(Problem description)
Show only those lines of the entries where the string "connectors" is found.

= Beginning of Section =

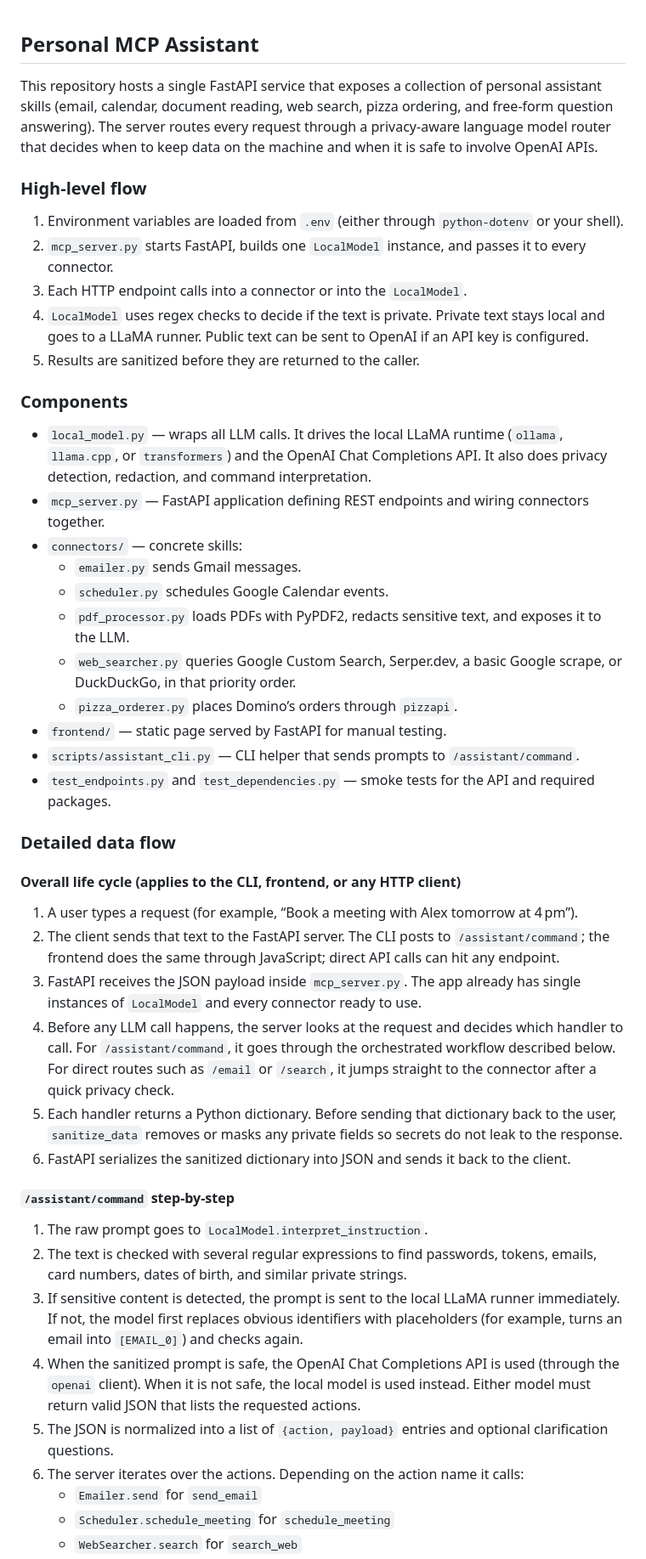
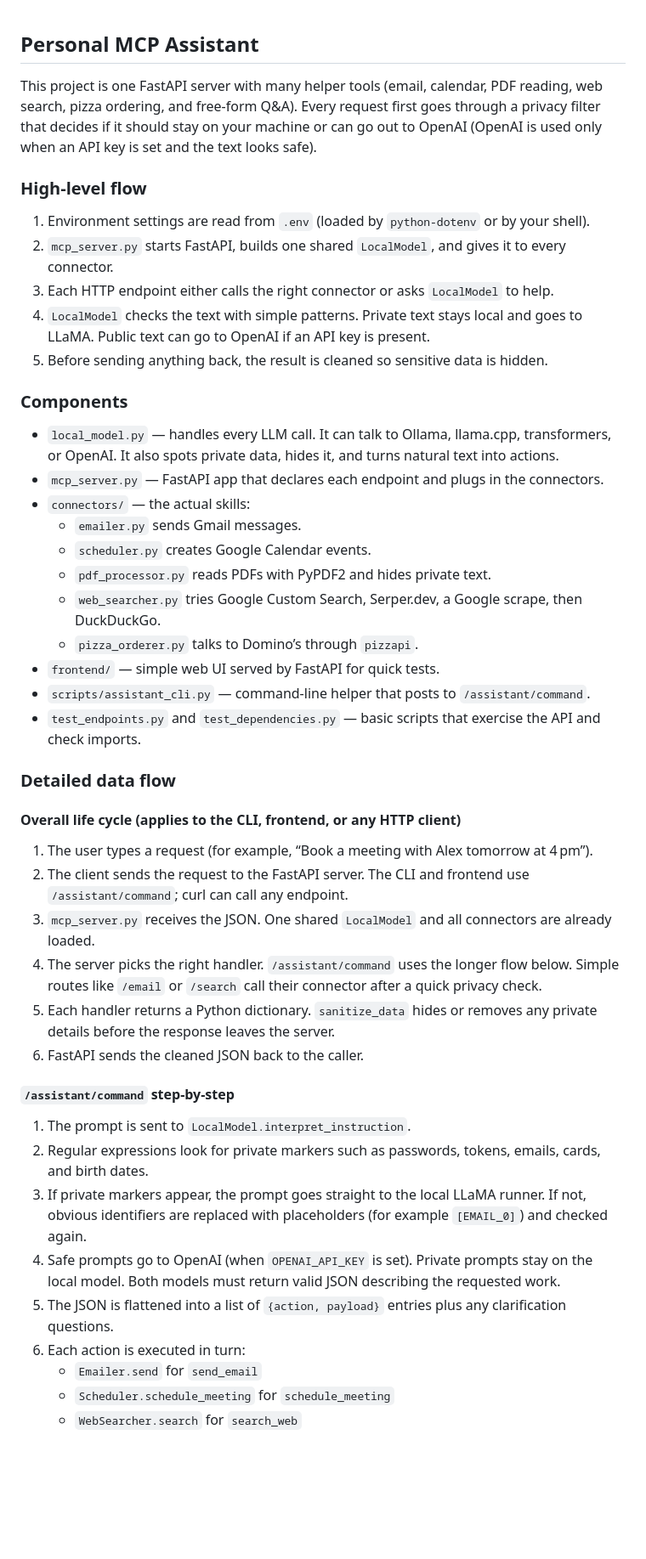
Before and after one commit to SaiVSrini/MCP_SERVER_LLM_ASSISTANT, a Markdown page: README.md, the part around the change printed below. Shown: that part at 85% size. GitHub-like rendering; blank space fills up the shorter version.

```diff
--- a/README.md
+++ b/README.md
@@ -1,48 +1,48 @@
 ## Personal MCP Assistant
 
-This repository hosts a single FastAPI service that exposes a collection of personal assistant skills (email, calendar, document reading, web search, pizza ordering, and free-form question answering). The server routes every request through a privacy-aware language model router that decides when to keep data on the machine and when it is safe to involve OpenAI APIs.
+This project is one FastAPI server with many helper tools (email, calendar, PDF reading, web search, pizza ordering, and free-form Q&A). Every request first goes through a privacy filter that decides if it should stay on your machine or can go out to OpenAI (OpenAI is used only when an API key is set and the text looks safe).
 
 ### High-level flow
 
-1. Environment variables are loaded from `.env` (either through `python-dotenv` or your shell).
-2. `mcp_server.py` starts FastAPI, builds one `LocalModel` instance, and passes it to every connector.
-3. Each HTTP endpoint calls into a connector or into the `LocalModel`.
-4. `LocalModel` uses regex checks to decide if the text is private. Private text stays local and goes to a LLaMA runner. Public text can be sent to OpenAI if an API key is configured.
-5. Results are sanitized before they are returned to the caller.
+1. Environment settings are read from `.env` (loaded by `python-dotenv` or by your shell).
+2. `mcp_server.py` starts FastAPI, builds one shared `LocalModel`, and gives it to every connector.
+3. Each HTTP endpoint either calls the right connector or asks `LocalModel` to help.
+4. `LocalModel` checks the text with simple patterns. Private text stays local and goes to LLaMA. Public text can go to OpenAI if an API key is present.
+5. Before sending anything back, the result is cleaned so sensitive data is hidden.
 
 ### Components
 
-- `local_model.py` — wraps all LLM calls. It drives the local LLaMA runtime (`ollama`, `llama.cpp`, or `transformers`) and the OpenAI Chat Completions API. It also does privacy detection, redaction, and command interpretation.
-- `mcp_server.py` — FastAPI application defining REST endpoints and wiring connectors together.
-- `connectors/` — concrete skills:
+- `local_model.py` — handles every LLM call. It can talk to Ollama, llama.cpp, transformers, or OpenAI. It also spots private data, hides it, and turns natural text into actions.
+- `mcp_server.py` — FastAPI app that declares each endpoint and plugs in the connectors.
+- `connectors/` — the actual skills:
   - `emailer.py` sends Gmail messages.
-  - `scheduler.py` schedules Google Calendar events.
-  - `pdf_processor.py` loads PDFs with PyPDF2, redacts sensitive text, and exposes it to the LLM.
-  - `web_searcher.py` queries Google Custom Search, Serper.dev, a basic Google scrape, or DuckDuckGo, in that priority order.
-  - `pizza_orderer.py` places Domino’s orders through `pizzapi`.
-- `frontend/` — static page served by FastAPI for manual testing.
-- `scripts/assistant_cli.py` — CLI helper that sends prompts to `/assistant/command`.
-- `test_endpoints.py` and `test_dependencies.py` — smoke tests for the API and required packages.
+  - `scheduler.py` creates Google Calendar events.
+  - `pdf_processor.py` reads PDFs with PyPDF2 and hides private text.
+  - `web_searcher.py` tries Google Custom Search, Serper.dev, a Google scrape, then DuckDuckGo.
+  - `pizza_orderer.py` talks to Domino’s through `pizzapi`.
+- `frontend/` — simple web UI served by FastAPI for quick tests.
+- `scripts/assistant_cli.py` — command-line helper that posts to `/assistant/command`.
+- `test_endpoints.py` and `test_dependencies.py` — basic scripts that exercise the API and check imports.
 
 ### Detailed data flow
 
 #### Overall life cycle (applies to the CLI, frontend, or any HTTP client)
 
-1. A user types a request (for example, “Book a meeting with Alex tomorrow at 4 pm”).
-2. The client sends that text to the FastAPI server. The CLI posts to `/assistant/command`; the frontend does the same through JavaScript; direct API calls can hit any endpoint.
-3. FastAPI receives the JSON payload inside `mcp_server.py`. The app already has single instances of `LocalModel` and every connector ready to use.
-4. Before any LLM call happens, the server looks at the request and decides which handler to call. For `/assistant/command`, it goes through the orchestrated workflow described below. For direct routes such as `/email` or `/search`, it jumps straight to the connector after a quick privacy check.
-5. Each handler returns a Python dictionary. Before sending that dictionary back to the user, `sanitize_data` removes or masks any private fields so secrets do not leak to the response.
-6. FastAPI serializes the sanitized dictionary into JSON and sends it back to the client.
+1. The user types a request (for example, “Book a meeting with Alex tomorrow at 4 pm”).
+2. The client sends the request to the FastAPI server. The CLI and frontend use `/assistant/command`; curl can call any endpoint.
+3. `mcp_server.py` receives the JSON. One shared `LocalModel` and all connectors are already loaded.
+4. The server picks the right handler. `/assistant/command` uses the longer flow below. Simple routes like `/email` or `/search` call their connector after a quick privacy check.
+5. Each handler returns a Python dictionary. `sanitize_data` hides or removes any private details before the response leaves the server.
+6. FastAPI sends the cleaned JSON back to the caller.
 
 #### `/assistant/command` step-by-step
 
-1. The raw prompt goes to `LocalModel.interpret_instruction`.
-2. The text is checked with several regular expressions to find passwords, tokens, emails, card numbers, dates of birth, and similar private strings.
-3. If sensitive content is detected, the prompt is sent to the local LLaMA runner immediately. If not, the model first replaces obvious identifiers with placeholders (for example, turns an email into `[EMAIL_0]`) and checks again.
-4. When the sanitized prompt is safe, the OpenAI Chat Completions API is used (through the `openai` client). When it is not safe, the local model is used instead. Either model must return valid JSON that lists the requested actions.
-5. The JSON is normalized into a list of `{action, payload}` entries and optional clarification questions.
-6. The server iterates over the actions. Depending on the action name it calls:
+1. The prompt is sent to `LocalModel.interpret_instruction`.
+2. Regular expressions look for private markers such as passwords, tokens, emails, cards, and birth dates.
+3. If private markers appear, the prompt goes straight to the local LLaMA runner. If not, obvious identifiers are replaced with placeholders (for example `[EMAIL_0]`) and checked again.
+4. Safe prompts go to OpenAI (when `OPENAI_API_KEY` is set). Private prompts stay on the local model. Both models must return valid JSON describing the requested work.
+5. The JSON is flattened into a list of `{action, payload}` entries plus any clarification questions.
+6. Each action is executed in turn:
    - `Emailer.send` for `send_email`
    - `Scheduler.schedule_meeting` for `schedule_meeting`
    - `WebSearcher.search` for `search_web`
```
Also changed, not shown: other parts of README.md (+14 -14 lines).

= End of Section =

(Task result)
-- `mcp_server.py` — FastAPI application defining REST endpoints and wiring connectors together.
-- `connectors/` — concrete skills:
+- `mcp_server.py` — FastAPI app that declares each endpoint and plugs in the connectors.
+- `connectors/` — the actual skills:
+3. `mcp_server.py` receives the JSON. One shared `LocalModel` and all connectors are already loaded.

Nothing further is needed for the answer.